Another round of talks
Michel Barnier’s arrival in London marks the latest round of talks on the UK’s post-Brexit trading relationship with the EU. The EU’s chief negotiator will talk with the UK counterpart Lord Frost, with less than a week to go until the UK’s self-imposed deadline for agreeing a deal. The talks taking place today are described as informal but any subsequent statements will be monitored for signs of progress ironing out the differences that remain.
The Environment Bill has gone missing
It’s now been over 200 days since the Environment Bill was last seen in Parliament. What was once dubbed by then-Environment Secretary Theresa Villiers as “a truly landmark piece of legislation” was put on pause by the Government on 19th March due to covid. It is the first major piece of environmental legislation in over 20 years, and its ambition would help the UK’s reputation as well as its environment. Not only that, if the Bill isn’t passed by the end of the Brexit transition period, there will be a significant gap in the UK’s ability to enforce environmental law, thereby hurtling the UK’s environmental legislation back decades, instead of forward.

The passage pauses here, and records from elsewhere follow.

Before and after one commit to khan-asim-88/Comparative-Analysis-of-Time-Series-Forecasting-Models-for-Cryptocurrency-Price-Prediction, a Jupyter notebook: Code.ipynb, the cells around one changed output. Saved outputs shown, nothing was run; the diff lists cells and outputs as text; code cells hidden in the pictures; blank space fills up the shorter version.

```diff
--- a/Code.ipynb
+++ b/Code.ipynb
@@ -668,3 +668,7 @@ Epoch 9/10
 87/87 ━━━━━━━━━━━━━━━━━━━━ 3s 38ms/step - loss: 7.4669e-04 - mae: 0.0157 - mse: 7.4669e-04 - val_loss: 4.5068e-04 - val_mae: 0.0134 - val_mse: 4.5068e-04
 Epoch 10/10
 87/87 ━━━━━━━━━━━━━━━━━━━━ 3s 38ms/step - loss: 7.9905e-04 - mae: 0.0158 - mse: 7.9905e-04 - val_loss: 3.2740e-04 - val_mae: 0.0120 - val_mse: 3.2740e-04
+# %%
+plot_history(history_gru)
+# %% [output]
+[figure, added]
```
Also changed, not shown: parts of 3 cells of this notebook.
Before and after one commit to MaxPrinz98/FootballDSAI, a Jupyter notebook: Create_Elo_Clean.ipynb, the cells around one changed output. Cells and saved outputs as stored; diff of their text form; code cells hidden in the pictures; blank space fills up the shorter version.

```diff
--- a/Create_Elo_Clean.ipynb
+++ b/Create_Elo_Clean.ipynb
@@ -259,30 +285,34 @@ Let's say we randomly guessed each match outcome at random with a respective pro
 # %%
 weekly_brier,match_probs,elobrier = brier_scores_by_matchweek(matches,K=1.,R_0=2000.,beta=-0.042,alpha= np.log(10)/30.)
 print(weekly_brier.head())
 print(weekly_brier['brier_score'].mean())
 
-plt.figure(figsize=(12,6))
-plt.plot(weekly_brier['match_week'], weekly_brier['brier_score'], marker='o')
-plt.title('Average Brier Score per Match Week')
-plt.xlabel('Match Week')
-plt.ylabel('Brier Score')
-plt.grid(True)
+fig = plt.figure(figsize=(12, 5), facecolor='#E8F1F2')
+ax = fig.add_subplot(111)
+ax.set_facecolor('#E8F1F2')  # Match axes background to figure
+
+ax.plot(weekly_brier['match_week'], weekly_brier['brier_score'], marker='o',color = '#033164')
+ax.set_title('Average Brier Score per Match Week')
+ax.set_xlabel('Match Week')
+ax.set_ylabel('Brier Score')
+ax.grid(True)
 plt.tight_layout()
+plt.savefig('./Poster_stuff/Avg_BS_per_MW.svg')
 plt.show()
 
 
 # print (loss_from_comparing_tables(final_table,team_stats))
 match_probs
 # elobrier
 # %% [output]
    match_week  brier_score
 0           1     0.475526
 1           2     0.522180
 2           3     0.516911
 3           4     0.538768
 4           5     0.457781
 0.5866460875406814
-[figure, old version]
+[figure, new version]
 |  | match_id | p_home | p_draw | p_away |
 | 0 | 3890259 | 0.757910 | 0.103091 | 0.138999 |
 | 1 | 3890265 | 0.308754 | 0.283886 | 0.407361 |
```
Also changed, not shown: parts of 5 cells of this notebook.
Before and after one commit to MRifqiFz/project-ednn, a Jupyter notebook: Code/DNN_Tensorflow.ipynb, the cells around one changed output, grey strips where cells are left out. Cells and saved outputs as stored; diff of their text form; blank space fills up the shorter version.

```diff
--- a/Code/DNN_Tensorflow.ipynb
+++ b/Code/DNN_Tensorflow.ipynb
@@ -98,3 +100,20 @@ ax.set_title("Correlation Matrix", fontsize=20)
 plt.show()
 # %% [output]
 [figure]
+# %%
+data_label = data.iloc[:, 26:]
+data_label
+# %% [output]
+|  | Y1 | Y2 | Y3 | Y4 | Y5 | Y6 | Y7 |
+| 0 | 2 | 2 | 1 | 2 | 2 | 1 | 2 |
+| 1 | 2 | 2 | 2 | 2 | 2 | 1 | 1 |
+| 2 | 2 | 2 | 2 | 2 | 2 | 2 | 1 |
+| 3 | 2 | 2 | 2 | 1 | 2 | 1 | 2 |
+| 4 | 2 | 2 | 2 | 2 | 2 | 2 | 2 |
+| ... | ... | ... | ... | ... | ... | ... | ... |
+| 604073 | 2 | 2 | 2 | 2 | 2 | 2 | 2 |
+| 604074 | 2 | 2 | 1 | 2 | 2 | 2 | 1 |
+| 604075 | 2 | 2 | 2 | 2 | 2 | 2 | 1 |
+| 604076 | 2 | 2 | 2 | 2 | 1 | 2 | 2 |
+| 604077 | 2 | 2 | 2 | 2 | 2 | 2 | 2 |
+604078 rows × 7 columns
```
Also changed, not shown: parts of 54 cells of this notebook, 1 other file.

Barnier calls Boris’ bluff
Michel Barnier made the arguably substantiated claim that Boris Johnson would U-turn on assertion that the Brussels summit next week is his deadline to reach a deal, should a deal not have been reached by then. Johnson made the claim as part of his hard-negotiating persona in the negotiations, which have so far seen very little success for the UK.
Internal market bill
Scotland has voted to reject the Conservatives’ controversial internal market bill, by 90 votes to 28. Only Conservatives voted against the motion, that said the bill ‘constrains the competence of the Scottish Parliament and breaches international law’. Constitution Secretary Mike Russell said the bill would “fundamentally undermine” the Scottish Parliament.
One of the main sticking points in negotiations is that the UK wants full access to EU markets to sell its fish, but doesn’t want to grant the EU full access to UK waters for EU fishing fleets. Brussels is now planning to divide up the UK’s old fishing rights to give to those European fishermen who could lose out from Brexit. This is after Barnier this week urged EU nations to temper its demands in fishing negotiations.